Most, but not all, studies have found that people with Alzheimer’s disease have lower blood DHEA levels than do people without the condition. Emerging evidence suggests a possible benefit of DHEA supplementation in people with Alzheimer’s disease.
In one double-blind trial, participants who took 50 mg twice daily for six months had a significantly better mental performance at the three-month mark than those taking placebo. At six months, statistically significant differences between the two groups were not seen, but results still favored DHEA.
In another clinical trial, massive amounts of DHEA (1,600 mg per day for four weeks) failed to improve mental function or mood in elderly people with or without Alzheimer’s disease. It is likely that the amount of DHEA used in this trial was far in excess of an appropriate amount, illustrating that more is not always better.
Herbs that may be helpful.
An extract made from the leaves of the Ginkgo Biloba tree is an approved treatment for early-stage Alzheimer’s disease in Europe. While not a cure, Ginkgo Biloba extract (GBE) may improve memory and quality of life and slow progression in the early stages of the disease. In addition, four double-blind trials have shown that GBE is helpful for people in the early stages of
Alzheimer’s disease, as well as for those experiencing another form of dementia known as multi-infarct dementia. One trial reported no effect of GBE supplementation in the treatment of Alzheimer’s disease, vascular dementia, or age-associated memory impairment.
However, the results of this trial have been criticized, since the analysis of the results does not separate those patients with Alzheimer’s disease or vascular dementia from those with age-associated memory impairment.
A comparison of placebo-controlled trials of ginkgo for Alzheimer’s disease concluded that the herb compared favorably with two prescription drugs, donepezil, and tacrine, commonly used to treat the condition. Research studies have used 120 to 240 mg of GBE, standardized to contain 6% terpene lactones and 24% flavones glycosides per day, generally divided into two or three portions.

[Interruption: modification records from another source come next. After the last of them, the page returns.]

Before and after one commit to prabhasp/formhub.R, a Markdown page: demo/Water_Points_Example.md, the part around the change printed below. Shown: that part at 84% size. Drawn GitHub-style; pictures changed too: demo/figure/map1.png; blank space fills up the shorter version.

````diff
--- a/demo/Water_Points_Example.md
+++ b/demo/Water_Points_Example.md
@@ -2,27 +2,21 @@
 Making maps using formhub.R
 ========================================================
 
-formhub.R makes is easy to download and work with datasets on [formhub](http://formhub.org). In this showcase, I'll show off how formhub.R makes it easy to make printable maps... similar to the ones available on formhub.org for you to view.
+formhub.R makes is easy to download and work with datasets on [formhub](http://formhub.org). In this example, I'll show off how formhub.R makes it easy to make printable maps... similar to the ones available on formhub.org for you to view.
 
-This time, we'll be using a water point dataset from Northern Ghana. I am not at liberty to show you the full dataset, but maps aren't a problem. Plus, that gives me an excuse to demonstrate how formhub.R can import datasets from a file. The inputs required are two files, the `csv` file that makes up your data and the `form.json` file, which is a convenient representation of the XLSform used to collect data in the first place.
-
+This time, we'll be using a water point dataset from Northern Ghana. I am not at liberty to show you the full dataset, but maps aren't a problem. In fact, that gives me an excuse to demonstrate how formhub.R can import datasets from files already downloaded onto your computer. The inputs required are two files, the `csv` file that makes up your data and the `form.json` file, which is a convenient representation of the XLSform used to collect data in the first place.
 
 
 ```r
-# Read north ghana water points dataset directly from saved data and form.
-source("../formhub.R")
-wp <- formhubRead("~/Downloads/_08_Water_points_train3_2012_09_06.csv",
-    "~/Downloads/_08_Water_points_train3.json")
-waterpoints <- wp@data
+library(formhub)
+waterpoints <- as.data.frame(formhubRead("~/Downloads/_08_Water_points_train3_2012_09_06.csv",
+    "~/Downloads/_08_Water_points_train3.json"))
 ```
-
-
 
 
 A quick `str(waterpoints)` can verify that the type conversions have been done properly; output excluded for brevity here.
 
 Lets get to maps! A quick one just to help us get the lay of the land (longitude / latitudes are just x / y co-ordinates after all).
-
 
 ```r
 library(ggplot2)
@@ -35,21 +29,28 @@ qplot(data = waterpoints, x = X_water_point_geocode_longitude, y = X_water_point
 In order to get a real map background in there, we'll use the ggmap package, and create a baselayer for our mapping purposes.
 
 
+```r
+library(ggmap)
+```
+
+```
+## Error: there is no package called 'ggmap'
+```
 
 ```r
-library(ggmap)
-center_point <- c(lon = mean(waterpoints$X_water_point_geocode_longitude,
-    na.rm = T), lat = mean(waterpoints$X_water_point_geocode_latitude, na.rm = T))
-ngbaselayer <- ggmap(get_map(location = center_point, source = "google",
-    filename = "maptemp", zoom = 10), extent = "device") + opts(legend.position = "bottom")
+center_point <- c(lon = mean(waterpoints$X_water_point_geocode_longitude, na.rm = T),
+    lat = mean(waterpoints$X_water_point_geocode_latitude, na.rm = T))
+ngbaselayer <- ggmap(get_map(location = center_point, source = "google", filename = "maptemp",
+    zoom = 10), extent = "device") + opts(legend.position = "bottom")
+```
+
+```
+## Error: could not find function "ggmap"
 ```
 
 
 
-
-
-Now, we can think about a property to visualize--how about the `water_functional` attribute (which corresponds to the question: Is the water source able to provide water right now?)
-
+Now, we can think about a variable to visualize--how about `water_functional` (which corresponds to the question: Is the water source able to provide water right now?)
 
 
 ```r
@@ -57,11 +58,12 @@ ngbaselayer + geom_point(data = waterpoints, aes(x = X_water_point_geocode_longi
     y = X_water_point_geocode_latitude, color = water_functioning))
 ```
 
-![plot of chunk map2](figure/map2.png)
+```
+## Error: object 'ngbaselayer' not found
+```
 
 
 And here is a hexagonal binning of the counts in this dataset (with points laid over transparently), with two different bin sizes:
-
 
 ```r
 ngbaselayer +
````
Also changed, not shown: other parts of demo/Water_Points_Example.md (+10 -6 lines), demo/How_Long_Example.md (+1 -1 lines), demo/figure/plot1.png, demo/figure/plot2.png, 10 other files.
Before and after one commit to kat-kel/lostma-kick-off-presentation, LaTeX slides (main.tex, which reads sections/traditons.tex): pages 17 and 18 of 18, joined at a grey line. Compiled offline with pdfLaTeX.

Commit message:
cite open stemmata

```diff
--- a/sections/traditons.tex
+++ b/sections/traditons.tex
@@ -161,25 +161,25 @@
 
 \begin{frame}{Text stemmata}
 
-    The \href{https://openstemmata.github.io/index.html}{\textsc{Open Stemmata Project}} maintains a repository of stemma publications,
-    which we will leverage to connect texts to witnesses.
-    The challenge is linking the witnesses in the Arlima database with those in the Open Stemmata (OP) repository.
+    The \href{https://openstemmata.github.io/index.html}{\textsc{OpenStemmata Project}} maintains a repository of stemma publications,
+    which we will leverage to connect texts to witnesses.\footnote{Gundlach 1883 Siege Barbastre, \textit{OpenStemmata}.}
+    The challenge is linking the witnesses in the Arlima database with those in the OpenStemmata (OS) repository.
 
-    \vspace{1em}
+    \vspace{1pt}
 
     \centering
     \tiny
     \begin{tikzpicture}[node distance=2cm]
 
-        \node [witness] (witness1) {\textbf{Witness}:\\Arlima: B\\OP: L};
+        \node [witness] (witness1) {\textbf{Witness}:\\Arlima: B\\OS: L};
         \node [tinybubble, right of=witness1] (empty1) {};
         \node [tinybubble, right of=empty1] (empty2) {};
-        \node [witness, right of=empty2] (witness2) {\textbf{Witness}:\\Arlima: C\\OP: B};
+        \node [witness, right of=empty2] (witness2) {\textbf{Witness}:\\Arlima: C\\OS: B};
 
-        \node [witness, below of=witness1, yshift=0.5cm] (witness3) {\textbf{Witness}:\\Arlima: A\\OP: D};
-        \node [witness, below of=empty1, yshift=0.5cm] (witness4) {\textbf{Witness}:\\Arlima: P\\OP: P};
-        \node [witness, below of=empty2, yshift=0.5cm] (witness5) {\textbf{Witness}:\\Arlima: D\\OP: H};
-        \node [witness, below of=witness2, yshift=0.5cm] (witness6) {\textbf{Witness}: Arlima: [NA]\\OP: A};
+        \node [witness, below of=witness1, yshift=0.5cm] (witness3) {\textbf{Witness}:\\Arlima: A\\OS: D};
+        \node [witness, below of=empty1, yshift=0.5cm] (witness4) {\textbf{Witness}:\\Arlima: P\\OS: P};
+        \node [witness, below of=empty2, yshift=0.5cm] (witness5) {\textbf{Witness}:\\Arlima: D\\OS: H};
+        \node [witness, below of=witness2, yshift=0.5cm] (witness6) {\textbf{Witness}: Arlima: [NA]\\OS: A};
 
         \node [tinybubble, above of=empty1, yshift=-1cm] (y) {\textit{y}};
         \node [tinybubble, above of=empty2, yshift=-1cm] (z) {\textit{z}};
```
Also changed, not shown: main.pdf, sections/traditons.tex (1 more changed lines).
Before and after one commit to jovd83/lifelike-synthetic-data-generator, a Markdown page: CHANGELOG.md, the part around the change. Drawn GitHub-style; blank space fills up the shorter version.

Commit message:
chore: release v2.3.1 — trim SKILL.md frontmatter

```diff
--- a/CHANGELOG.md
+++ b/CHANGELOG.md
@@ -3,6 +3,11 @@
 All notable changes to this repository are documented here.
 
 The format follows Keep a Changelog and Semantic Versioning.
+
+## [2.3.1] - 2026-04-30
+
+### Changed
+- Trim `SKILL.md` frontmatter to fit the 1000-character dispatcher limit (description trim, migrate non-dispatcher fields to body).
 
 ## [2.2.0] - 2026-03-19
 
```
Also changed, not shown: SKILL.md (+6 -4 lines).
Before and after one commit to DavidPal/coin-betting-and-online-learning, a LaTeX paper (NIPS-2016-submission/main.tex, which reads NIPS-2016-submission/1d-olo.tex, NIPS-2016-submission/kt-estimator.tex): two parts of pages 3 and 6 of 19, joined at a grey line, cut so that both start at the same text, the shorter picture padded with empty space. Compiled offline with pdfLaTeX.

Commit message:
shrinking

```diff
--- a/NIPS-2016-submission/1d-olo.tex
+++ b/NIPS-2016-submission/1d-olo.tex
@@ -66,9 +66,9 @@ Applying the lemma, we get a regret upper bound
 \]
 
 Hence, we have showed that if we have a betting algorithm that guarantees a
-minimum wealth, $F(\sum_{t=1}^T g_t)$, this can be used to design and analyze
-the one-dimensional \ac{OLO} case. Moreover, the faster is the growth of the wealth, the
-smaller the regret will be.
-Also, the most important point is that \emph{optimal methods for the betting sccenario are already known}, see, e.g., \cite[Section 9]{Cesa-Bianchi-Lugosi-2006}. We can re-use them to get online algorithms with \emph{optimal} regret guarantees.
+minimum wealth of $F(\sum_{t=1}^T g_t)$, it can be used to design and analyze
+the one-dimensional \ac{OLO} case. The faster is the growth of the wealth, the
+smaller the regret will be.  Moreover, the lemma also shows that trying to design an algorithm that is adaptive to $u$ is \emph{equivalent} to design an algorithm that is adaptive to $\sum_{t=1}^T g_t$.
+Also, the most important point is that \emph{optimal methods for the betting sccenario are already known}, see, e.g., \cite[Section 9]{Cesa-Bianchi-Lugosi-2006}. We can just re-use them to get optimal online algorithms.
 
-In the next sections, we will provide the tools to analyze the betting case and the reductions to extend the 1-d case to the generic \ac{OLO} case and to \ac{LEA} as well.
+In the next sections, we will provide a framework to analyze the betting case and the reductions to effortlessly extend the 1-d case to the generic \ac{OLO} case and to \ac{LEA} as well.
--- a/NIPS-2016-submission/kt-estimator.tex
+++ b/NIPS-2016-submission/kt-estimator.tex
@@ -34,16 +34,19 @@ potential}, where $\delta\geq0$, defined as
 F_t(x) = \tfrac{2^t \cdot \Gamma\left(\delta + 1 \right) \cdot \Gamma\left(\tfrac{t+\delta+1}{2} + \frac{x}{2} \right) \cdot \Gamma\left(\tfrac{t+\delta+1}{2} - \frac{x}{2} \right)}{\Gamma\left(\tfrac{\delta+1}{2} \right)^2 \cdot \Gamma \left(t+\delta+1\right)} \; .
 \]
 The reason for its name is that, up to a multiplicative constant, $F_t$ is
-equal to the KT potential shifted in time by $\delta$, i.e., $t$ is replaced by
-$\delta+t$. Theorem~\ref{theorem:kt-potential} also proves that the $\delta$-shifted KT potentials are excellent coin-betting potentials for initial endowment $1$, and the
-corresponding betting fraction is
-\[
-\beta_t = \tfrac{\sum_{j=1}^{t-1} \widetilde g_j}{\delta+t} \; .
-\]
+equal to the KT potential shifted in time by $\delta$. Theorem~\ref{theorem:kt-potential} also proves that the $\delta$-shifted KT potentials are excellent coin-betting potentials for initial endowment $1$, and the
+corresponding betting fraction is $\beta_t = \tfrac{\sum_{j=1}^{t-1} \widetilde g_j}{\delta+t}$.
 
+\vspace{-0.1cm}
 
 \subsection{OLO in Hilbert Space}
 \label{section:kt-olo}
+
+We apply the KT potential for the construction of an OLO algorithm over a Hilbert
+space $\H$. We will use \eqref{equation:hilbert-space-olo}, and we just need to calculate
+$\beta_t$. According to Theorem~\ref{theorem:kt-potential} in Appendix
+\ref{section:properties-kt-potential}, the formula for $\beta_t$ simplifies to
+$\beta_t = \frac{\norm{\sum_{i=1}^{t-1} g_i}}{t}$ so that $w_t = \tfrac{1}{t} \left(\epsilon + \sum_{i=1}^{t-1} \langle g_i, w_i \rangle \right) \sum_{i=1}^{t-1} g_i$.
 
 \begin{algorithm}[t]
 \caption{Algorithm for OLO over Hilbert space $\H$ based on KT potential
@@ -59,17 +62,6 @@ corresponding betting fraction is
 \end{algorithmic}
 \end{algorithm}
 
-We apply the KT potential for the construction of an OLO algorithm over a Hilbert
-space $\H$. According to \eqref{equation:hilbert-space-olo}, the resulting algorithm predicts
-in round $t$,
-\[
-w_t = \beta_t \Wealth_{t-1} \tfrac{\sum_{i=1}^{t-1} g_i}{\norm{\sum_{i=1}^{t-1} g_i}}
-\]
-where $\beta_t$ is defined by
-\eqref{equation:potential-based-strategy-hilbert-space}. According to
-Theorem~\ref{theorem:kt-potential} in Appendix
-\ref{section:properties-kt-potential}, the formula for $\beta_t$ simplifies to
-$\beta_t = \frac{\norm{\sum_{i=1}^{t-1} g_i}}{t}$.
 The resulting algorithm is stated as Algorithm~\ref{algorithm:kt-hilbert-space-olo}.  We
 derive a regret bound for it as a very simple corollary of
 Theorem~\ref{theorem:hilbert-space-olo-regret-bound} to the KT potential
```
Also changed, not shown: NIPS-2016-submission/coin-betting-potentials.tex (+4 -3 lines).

GBE may need to be taken for six to eight weeks before desired actions are noticed.
Huperzine A is a substance found in huperzia (Huperzia serrata), a Chinese medicinal herb. In a placebo-controlled trial, 58% of people with Alzheimer’s disease had significant improvement in memory and mental and behavioral function after taking 200 mcg of huperzine A twice per day for eight weeks—a statistically significant improvement compared to the 36% who responded to placebo.
Another double-blind trial using injected huperzine A confirmed a positive effect in people with dementia, including, but not limited to, Alzheimer’s disease. Yet another double-blind trial found thathuperzine A, given at levels of 100 to 150 mcg two to three times per day for four to six weeks, was more effective at improving minor memory loss associated with age-related cognitive decline than the drug piracetam.
This study found that huperzine A was not effective in relieving symptoms of Alzheimer’s disease. Clearly, more research is needed before the usefulness of huperzine A for Alzheimer’s disease is confirmed.
Lesser periwinkle contains the alkaloid vincamine.
Supplementation with a semi-synthetic derivative of vincamine, known as vinpocentine, showed no benefit for people with Alzheimer’s disease in a preliminary study, but vincamine itself was shown to be beneficial in a later double-blind trial.
In a double-blind trial, supplementation with an extract of lemon balm (Melissa officinalis) for 16 weeks significantly improved cognitive function and significantly reduced agitation, compared with a placebo, in people with Alzheimer’s disease. The amount of lemon balm used was 60 drops per day of a 1:1 tincture, standardized to contain at least 500 mcg per ml of citral.